Social justice was also on her agenda. When hate crimes against Asian American Pacific Islander communities increased, she organized a rally in front of city hall; more than 1,500 residents attended, along with a congressmember, state representatives, the county sheriff and district attorney, and mayors and councilmembers from nearby cities. “It was a great moment for the community to stand together and call for a stop to Asian hate,” she said.
Zhao hasn’t discounted the possibility of a future role in politics, should the opportunity arise. “We need more female representation,” she said. “Just 27% of the U.S. Congress is female. Even here in California, only 32% of the state legislature are women.”
Zhao feels she has what it takes. “The education I received from Berkeley not only helped me master my technical skills in the semiconductor industry but also taught me to cultivate integrity, think critically, respond to injustice and take a stand on important issues,” she said. “I truly love what I do.”
You can contact Zhao or visit her city council webpage.
UC Berkeley Launches Newsletter for Black Alumni
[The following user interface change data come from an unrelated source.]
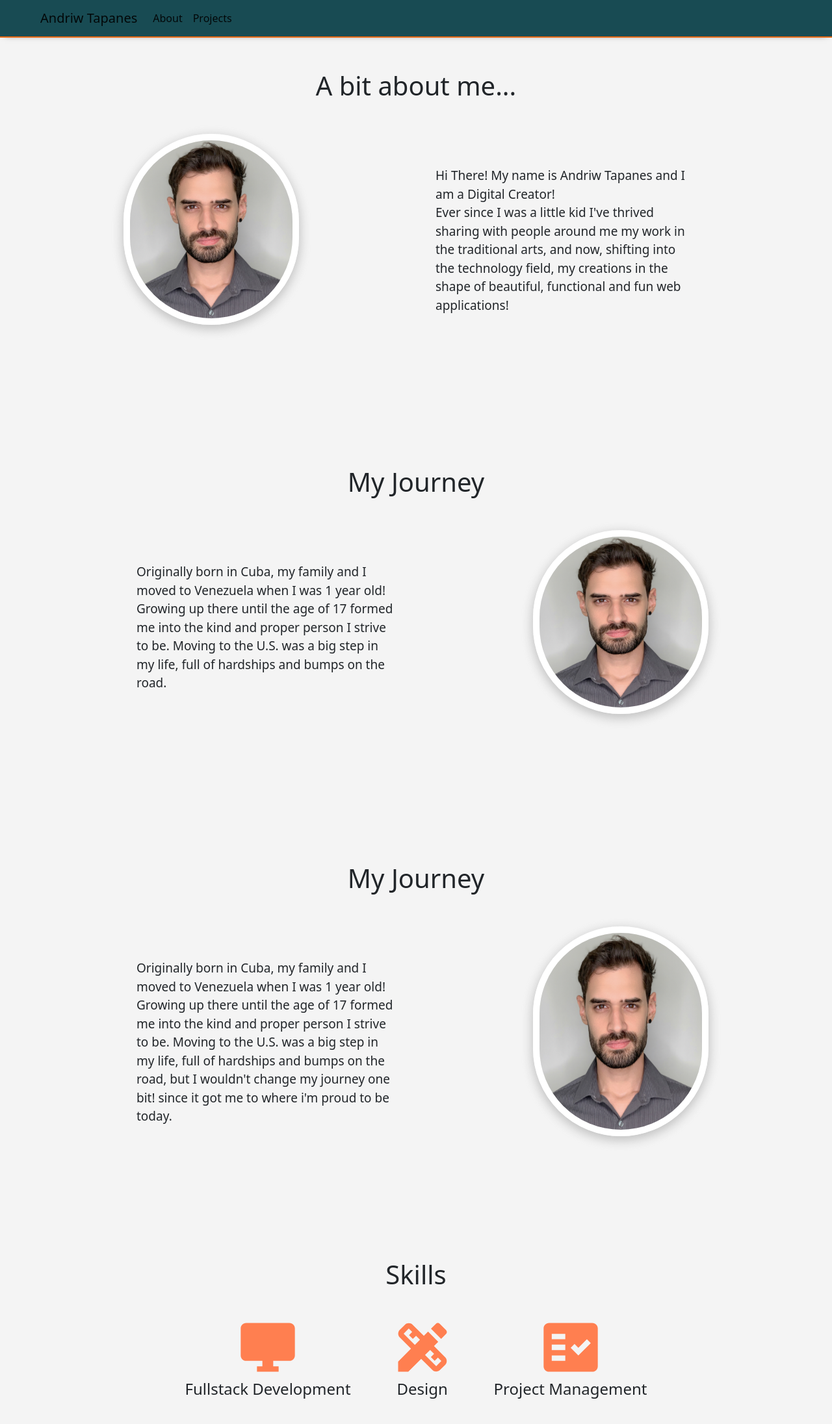
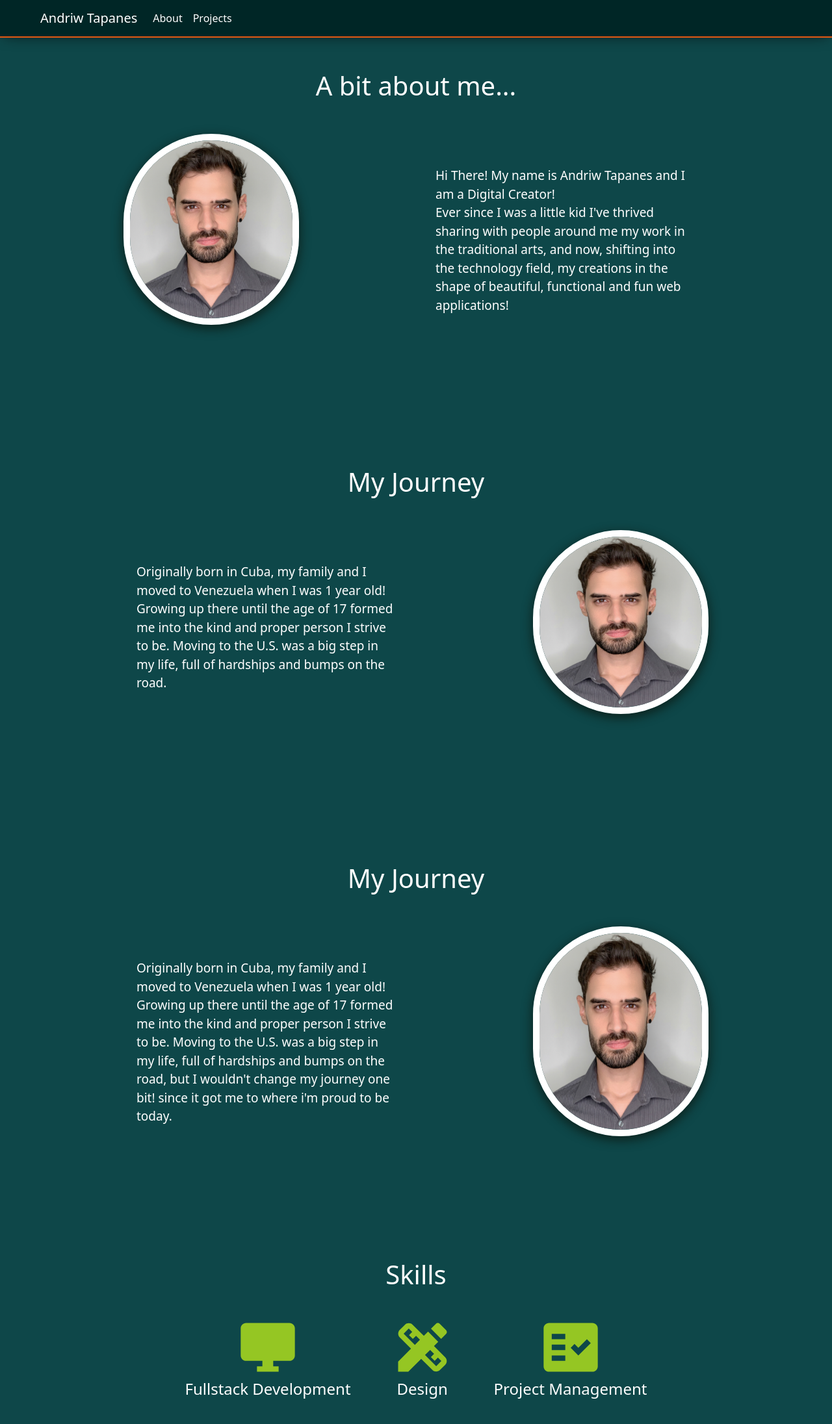
Before and after one commit to AndriwT/portfolio-website, a React (Create React App) app: page / in a window 1280 px wide. Shown: the top 2192 px of the page at 65% size. Built offline with nearby package versions, Linux system fonts and the light colour scheme.

Commit message:
changing page colors

```diff
--- a/public/index.html
+++ b/public/index.html
@@ -29,7 +29,7 @@
 <link href="https://fonts.googleapis.com/css2?family=Montserrat:wght@300&display=swap" rel="stylesheet">
     <title>React App</title>
   </head>
-  <body style="background: #f4f4f4">
+  <body style="background: #0E4749">
     <noscript>You need to enable JavaScript to run this app.</noscript>
     <div id="root"></div>
     <!--
--- a/src/App.css
+++ b/src/App.css
@@ -1,3 +1,4 @@
+
 .App {
   font-family: 'Montserrat', sans-serif;
   text-align: center;
@@ -39,9 +40,9 @@
 }
 
 .nav {
-  background-color: #184b53;
-  box-shadow: 0px 3px 10px -8px rgba(0, 0, 0, 0.75);
-  border-bottom: 2px solid rgb(231, 106, 22);
+  background-color: #002626;
+  box-shadow: 0px 3px 21px -7px rgb(0 0 0 / 75%);
+  border-bottom: 2px solid #E55812;
 }
 
 .nav-logo {
@@ -52,6 +53,7 @@
   text-align: center;
   margin-top: 50px;
   height: 70vh;
+  color: white;
 }
 
 .pitch-container {
@@ -70,7 +72,7 @@
   width: 270px;
   border-radius: 150px;
   border: 10px solid rgb(255, 255, 255);
-  box-shadow: 0px 5px 15px 2px rgba(179, 179, 179, 0.75);
+  box-shadow: 0px 5px 15px 2px rgba(12, 26, 19, 0.75);
 }
 
 .pitch p{
--- a/src/components/NavBar.jsx
+++ b/src/components/NavBar.jsx
@@ -7,7 +7,11 @@ const NavBar = () => {
     <React.Fragment>
       <nav className="navbar navbar-expand-lg navbar-light nav">
         <div className="container-fluid">
-          <a className="navbar-brand nav-logo" href="/">
+          <a
+            className="navbar-brand nav-logo"
+            href="/"
+            style={{ color: "white" }}
+          >
             Andriw Tapanes
           </a>
           <button
@@ -24,7 +28,12 @@ const NavBar = () => {
           <div className="collapse navbar-collapse" id="navbarSupportedContent">
             <ul className="navbar-nav me-auto mb-2 mb-lg-0">
               <li className="nav-item">
-                <Link to="/" class="nav-link active" aria-current="page">
+                <Link
+                  to="/"
+                  class="nav-link active"
+                  aria-current="page"
+                  style={{ color: "white" }}
+                >
                   About
                 </Link>
               </li>
@@ -33,6 +42,7 @@ const NavBar = () => {
                   to="/projects"
                   className="nav-link active"
                   aria-current="page"
+                  style={{ color: "white" }}
                 >
                   Projects
                 </Link>
--- a/src/views/HomePage.jsx
+++ b/src/views/HomePage.jsx
@@ -55,19 +55,20 @@ const HomePage = () => {
         <h1>Skills</h1>
         <div className="skill">
           <DesktopWindowsIcon
-            style={{ height: "100px", width: "100px", color: "coral" }}
+            style={{ height: "100px", width: "100px", color: "#95C623" }}
           />
           <h4>Fullstack Development</h4>
         </div>
         <div className="skill">
           <DesignServicesIcon
-            style={{ height: "100px", width: "100px", color: "coral" }}
+            className="icon"
+            style={{ height: "100px", width: "100px", color: "#95C623" }}
           />
           <h4>Design</h4>
         </div>
         <div className="skill">
           <FactCheckIcon
-            style={{ height: "100px", width: "100px", color: "coral" }}
+            style={{ height: "100px", width: "100px", color: "#95C623" }}
           />
           <h4>Project Management</h4>
         </div>
```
A new email publication, the UC Berkeley Black Alumni Newsletter, launched in April, according to Rhonda Kinard, associate director of Alumni Engagement Programs. The quarterly communication is designed to create a welcoming space for all of Berkeley’s Black alumni by presenting relevant university and community content into a purposeful email newsletter. It will include opportunities for alumni to speak directly to peers about initiatives, fundraising priorities and events on campus. It also aims to lift up career development, volunteer, mentorship opportunities and other resources for Black alumni. Subscribe today.